╔══

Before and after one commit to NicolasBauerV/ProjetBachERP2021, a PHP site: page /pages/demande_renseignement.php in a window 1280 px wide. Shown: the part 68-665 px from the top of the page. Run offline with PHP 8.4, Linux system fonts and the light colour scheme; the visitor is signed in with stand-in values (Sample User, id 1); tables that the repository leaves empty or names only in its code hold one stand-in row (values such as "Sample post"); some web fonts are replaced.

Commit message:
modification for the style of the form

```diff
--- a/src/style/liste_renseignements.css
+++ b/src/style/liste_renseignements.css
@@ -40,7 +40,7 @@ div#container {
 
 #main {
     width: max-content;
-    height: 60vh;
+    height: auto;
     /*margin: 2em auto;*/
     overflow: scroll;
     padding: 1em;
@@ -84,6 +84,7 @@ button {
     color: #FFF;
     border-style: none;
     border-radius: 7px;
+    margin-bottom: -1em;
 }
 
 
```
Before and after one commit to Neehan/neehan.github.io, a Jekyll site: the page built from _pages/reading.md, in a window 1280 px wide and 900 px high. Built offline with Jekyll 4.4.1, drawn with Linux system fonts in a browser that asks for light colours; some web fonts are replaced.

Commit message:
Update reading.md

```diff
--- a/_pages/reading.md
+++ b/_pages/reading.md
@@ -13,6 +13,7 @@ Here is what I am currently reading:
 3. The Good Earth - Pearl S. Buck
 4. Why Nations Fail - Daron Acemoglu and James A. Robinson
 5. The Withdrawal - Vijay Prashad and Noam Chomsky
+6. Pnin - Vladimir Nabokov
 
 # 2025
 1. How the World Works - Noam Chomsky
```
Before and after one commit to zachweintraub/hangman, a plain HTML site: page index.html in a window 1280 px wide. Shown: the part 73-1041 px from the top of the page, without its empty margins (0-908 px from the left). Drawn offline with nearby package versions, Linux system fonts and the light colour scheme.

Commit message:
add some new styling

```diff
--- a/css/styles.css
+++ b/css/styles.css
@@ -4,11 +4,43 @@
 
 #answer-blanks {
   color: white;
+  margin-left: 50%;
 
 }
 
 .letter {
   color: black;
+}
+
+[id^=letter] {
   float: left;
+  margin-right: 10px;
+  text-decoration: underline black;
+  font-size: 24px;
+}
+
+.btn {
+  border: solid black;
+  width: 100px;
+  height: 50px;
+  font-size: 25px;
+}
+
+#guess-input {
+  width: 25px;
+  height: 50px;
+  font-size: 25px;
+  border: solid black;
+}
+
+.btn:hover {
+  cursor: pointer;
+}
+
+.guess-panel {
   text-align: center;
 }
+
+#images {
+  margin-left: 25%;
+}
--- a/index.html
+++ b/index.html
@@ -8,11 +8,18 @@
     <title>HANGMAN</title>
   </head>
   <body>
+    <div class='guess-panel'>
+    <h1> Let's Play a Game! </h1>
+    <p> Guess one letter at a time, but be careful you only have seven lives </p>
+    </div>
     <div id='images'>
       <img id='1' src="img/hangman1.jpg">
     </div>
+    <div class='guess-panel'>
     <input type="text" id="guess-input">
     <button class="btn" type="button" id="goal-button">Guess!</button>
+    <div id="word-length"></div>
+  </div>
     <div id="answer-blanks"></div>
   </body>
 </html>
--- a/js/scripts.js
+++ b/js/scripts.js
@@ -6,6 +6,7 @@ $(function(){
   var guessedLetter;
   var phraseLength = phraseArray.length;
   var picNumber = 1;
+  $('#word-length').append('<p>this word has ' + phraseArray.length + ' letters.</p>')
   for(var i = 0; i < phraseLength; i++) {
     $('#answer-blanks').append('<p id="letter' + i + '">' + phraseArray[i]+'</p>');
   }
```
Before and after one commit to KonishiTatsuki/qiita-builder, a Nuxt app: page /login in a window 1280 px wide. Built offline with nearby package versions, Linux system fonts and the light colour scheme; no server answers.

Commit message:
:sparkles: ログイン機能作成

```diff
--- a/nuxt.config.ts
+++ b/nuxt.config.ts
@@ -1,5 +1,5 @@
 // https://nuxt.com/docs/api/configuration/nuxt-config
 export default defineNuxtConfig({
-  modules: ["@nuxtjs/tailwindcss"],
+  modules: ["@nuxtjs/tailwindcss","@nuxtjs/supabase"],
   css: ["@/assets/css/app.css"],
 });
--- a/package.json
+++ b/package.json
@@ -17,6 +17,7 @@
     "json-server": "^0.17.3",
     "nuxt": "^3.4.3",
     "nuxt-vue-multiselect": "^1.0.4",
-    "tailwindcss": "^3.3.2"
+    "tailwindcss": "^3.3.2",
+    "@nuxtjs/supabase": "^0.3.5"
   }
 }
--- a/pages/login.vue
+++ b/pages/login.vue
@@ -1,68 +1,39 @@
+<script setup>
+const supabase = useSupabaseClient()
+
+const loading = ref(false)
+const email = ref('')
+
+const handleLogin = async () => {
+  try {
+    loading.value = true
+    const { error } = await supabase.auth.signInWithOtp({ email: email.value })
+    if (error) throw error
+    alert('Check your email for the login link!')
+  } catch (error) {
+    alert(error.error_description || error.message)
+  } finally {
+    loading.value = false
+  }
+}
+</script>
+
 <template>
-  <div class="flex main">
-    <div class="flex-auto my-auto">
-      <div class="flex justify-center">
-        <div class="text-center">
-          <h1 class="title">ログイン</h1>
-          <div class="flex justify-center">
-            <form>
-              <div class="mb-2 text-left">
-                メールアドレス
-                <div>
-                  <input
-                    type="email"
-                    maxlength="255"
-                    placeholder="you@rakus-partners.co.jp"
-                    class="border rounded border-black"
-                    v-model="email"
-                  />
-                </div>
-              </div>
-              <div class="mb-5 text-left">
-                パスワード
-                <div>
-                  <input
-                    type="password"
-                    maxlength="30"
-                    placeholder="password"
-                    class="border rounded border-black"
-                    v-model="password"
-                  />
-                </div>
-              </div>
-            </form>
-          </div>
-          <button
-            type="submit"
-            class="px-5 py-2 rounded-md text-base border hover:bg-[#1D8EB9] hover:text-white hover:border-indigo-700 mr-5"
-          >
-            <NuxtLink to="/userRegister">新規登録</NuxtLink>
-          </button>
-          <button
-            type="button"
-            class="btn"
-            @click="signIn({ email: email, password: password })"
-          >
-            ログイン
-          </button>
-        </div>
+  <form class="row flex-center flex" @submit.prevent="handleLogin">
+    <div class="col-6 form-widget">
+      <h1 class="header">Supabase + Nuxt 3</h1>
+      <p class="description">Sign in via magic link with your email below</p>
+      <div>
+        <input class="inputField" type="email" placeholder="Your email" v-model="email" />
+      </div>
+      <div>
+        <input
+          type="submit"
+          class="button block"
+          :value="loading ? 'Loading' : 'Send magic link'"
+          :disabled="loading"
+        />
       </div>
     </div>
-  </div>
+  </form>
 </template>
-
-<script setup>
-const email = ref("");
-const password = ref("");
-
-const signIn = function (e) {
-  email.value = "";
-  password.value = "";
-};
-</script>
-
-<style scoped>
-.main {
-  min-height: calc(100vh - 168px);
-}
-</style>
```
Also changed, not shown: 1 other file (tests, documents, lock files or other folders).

╚══

» Instructions to follow
No line may be altered or left out when the data is written out.

» Final answer
Before and after one commit to NicolasBauerV/ProjetBachERP2021, a PHP site: page /pages/demande_renseignement.php in a window 1280 px wide. Shown: the part 68-665 px from the top of the page. Run offline with PHP 8.4, Linux system fonts and the light colour scheme; the visitor is signed in with stand-in values (Sample User, id 1); tables that the repository leaves empty or names only in its code hold one stand-in row (values such as "Sample post"); some web fonts are replaced.

Commit message:
modification for the style of the form

```diff
--- a/src/style/liste_renseignements.css
+++ b/src/style/liste_renseignements.css
@@ -40,7 +40,7 @@ div#container {
 
 #main {
     width: max-content;
-    height: 60vh;
+    height: auto;
     /*margin: 2em auto;*/
     overflow: scroll;
     padding: 1em;
@@ -84,6 +84,7 @@ button {
     color: #FFF;
     border-style: none;
     border-radius: 7px;
+    margin-bottom: -1em;
 }
 
 
```
Before and after one commit to Neehan/neehan.github.io, a Jekyll site: the page built from _pages/reading.md, in a window 1280 px wide and 900 px high. Built offline with Jekyll 4.4.1, drawn with Linux system fonts in a browser that asks for light colours; some web fonts are replaced.

Commit message:
Update reading.md

```diff
--- a/_pages/reading.md
+++ b/_pages/reading.md
@@ -13,6 +13,7 @@ Here is what I am currently reading:
 3. The Good Earth - Pearl S. Buck
 4. Why Nations Fail - Daron Acemoglu and James A. Robinson
 5. The Withdrawal - Vijay Prashad and Noam Chomsky
+6. Pnin - Vladimir Nabokov
 
 # 2025
 1. How the World Works - Noam Chomsky
```
Before and after one commit to zachweintraub/hangman, a plain HTML site: page index.html in a window 1280 px wide. Shown: the part 73-1041 px from the top of the page, without its empty margins (0-908 px from the left). Drawn offline with nearby package versions, Linux system fonts and the light colour scheme.

Commit message:
add some new styling

```diff
--- a/css/styles.css
+++ b/css/styles.css
@@ -4,11 +4,43 @@
 
 #answer-blanks {
   color: white;
+  margin-left: 50%;
 
 }
 
 .letter {
   color: black;
+}
+
+[id^=letter] {
   float: left;
+  margin-right: 10px;
+  text-decoration: underline black;
+  font-size: 24px;
+}
+
+.btn {
+  border: solid black;
+  width: 100px;
+  height: 50px;
+  font-size: 25px;
+}
+
+#guess-input {
+  width: 25px;
+  height: 50px;
+  font-size: 25px;
+  border: solid black;
+}
+
+.btn:hover {
+  cursor: pointer;
+}
+
+.guess-panel {
   text-align: center;
 }
+
+#images {
+  margin-left: 25%;
+}
--- a/index.html
+++ b/index.html
@@ -8,11 +8,18 @@
     <title>HANGMAN</title>
   </head>
   <body>
+    <div class='guess-panel'>
+    <h1> Let's Play a Game! </h1>
+    <p> Guess one letter at a time, but be careful you only have seven lives </p>
+    </div>
     <div id='images'>
       <img id='1' src="img/hangman1.jpg">
     </div>
+    <div class='guess-panel'>
     <input type="text" id="guess-input">
     <button class="btn" type="button" id="goal-button">Guess!</button>
+    <div id="word-length"></div>
+  </div>
     <div id="answer-blanks"></div>
   </body>
 </html>
--- a/js/scripts.js
+++ b/js/scripts.js
@@ -6,6 +6,7 @@ $(function(){
   var guessedLetter;
   var phraseLength = phraseArray.length;
   var picNumber = 1;
+  $('#word-length').append('<p>this word has ' + phraseArray.length + ' letters.</p>')
   for(var i = 0; i < phraseLength; i++) {
     $('#answer-blanks').append('<p id="letter' + i + '">' + phraseArray[i]+'</p>');
   }
```
Before and after one commit to KonishiTatsuki/qiita-builder, a Nuxt app: page /login in a window 1280 px wide. Built offline with nearby package versions, Linux system fonts and the light colour scheme; no server answers.

Commit message:
:sparkles: ログイン機能作成

```diff
--- a/nuxt.config.ts
+++ b/nuxt.config.ts
@@ -1,5 +1,5 @@
 // https://nuxt.com/docs/api/configuration/nuxt-config
 export default defineNuxtConfig({
-  modules: ["@nuxtjs/tailwindcss"],
+  modules: ["@nuxtjs/tailwindcss","@nuxtjs/supabase"],
   css: ["@/assets/css/app.css"],
 });
--- a/package.json
+++ b/package.json
@@ -17,6 +17,7 @@
     "json-server": "^0.17.3",
     "nuxt": "^3.4.3",
     "nuxt-vue-multiselect": "^1.0.4",
-    "tailwindcss": "^3.3.2"
+    "tailwindcss": "^3.3.2",
+    "@nuxtjs/supabase": "^0.3.5"
   }
 }
--- a/pages/login.vue
+++ b/pages/login.vue
@@ -1,68 +1,39 @@
+<script setup>
+const supabase = useSupabaseClient()
+
+const loading = ref(false)
+const email = ref('')
+
+const handleLogin = async () => {
+  try {
+    loading.value = true
+    const { error } = await supabase.auth.signInWithOtp({ email: email.value })
+    if (error) throw error
+    alert('Check your email for the login link!')
+  } catch (error) {
+    alert(error.error_description || error.message)
+  } finally {
+    loading.value = false
+  }
+}
+</script>
+
 <template>
-  <div class="flex main">
-    <div class="flex-auto my-auto">
-      <div class="flex justify-center">
-        <div class="text-center">
-          <h1 class="title">ログイン</h1>
-          <div class="flex justify-center">
-            <form>
-              <div class="mb-2 text-left">
-                メールアドレス
-                <div>
-                  <input
-                    type="email"
-                    maxlength="255"
-                    placeholder="you@rakus-partners.co.jp"
-                    class="border rounded border-black"
-                    v-model="email"
-                  />
-                </div>
-              </div>
-              <div class="mb-5 text-left">
-                パスワード
-                <div>
-                  <input
-                    type="password"
-                    maxlength="30"
-                    placeholder="password"
-                    class="border rounded border-black"
-                    v-model="password"
-                  />
-                </div>
-              </div>
-            </form>
-          </div>
-          <button
-            type="submit"
-            class="px-5 py-2 rounded-md text-base border hover:bg-[#1D8EB9] hover:text-white hover:border-indigo-700 mr-5"
-          >
-            <NuxtLink to="/userRegister">新規登録</NuxtLink>
-          </button>
-          <button
-            type="button"
-            class="btn"
-            @click="signIn({ email: email, password: password })"
-          >
-            ログイン
-          </button>
-        </div>
+  <form class="row flex-center flex" @submit.prevent="handleLogin">
+    <div class="col-6 form-widget">
+      <h1 class="header">Supabase + Nuxt 3</h1>
+      <p class="description">Sign in via magic link with your email below</p>
+      <div>
+        <input class="inputField" type="email" placeholder="Your email" v-model="email" />
+      </div>
+      <div>
+        <input
+          type="submit"
+          class="button block"
+          :value="loading ? 'Loading' : 'Send magic link'"
+          :disabled="loading"
+        />
       </div>
     </div>
-  </div>
+  </form>
 </template>
-
-<script setup>
-const email = ref("");
-const password = ref("");
-
-const signIn = function (e) {
-  email.value = "";
-  password.value = "";
-};
-</script>
-
-<style scoped>
-.main {
-  min-height: calc(100vh - 168px);
-}
-</style>
```
Also changed, not shown: 1 other file (tests, documents, lock files or other folders).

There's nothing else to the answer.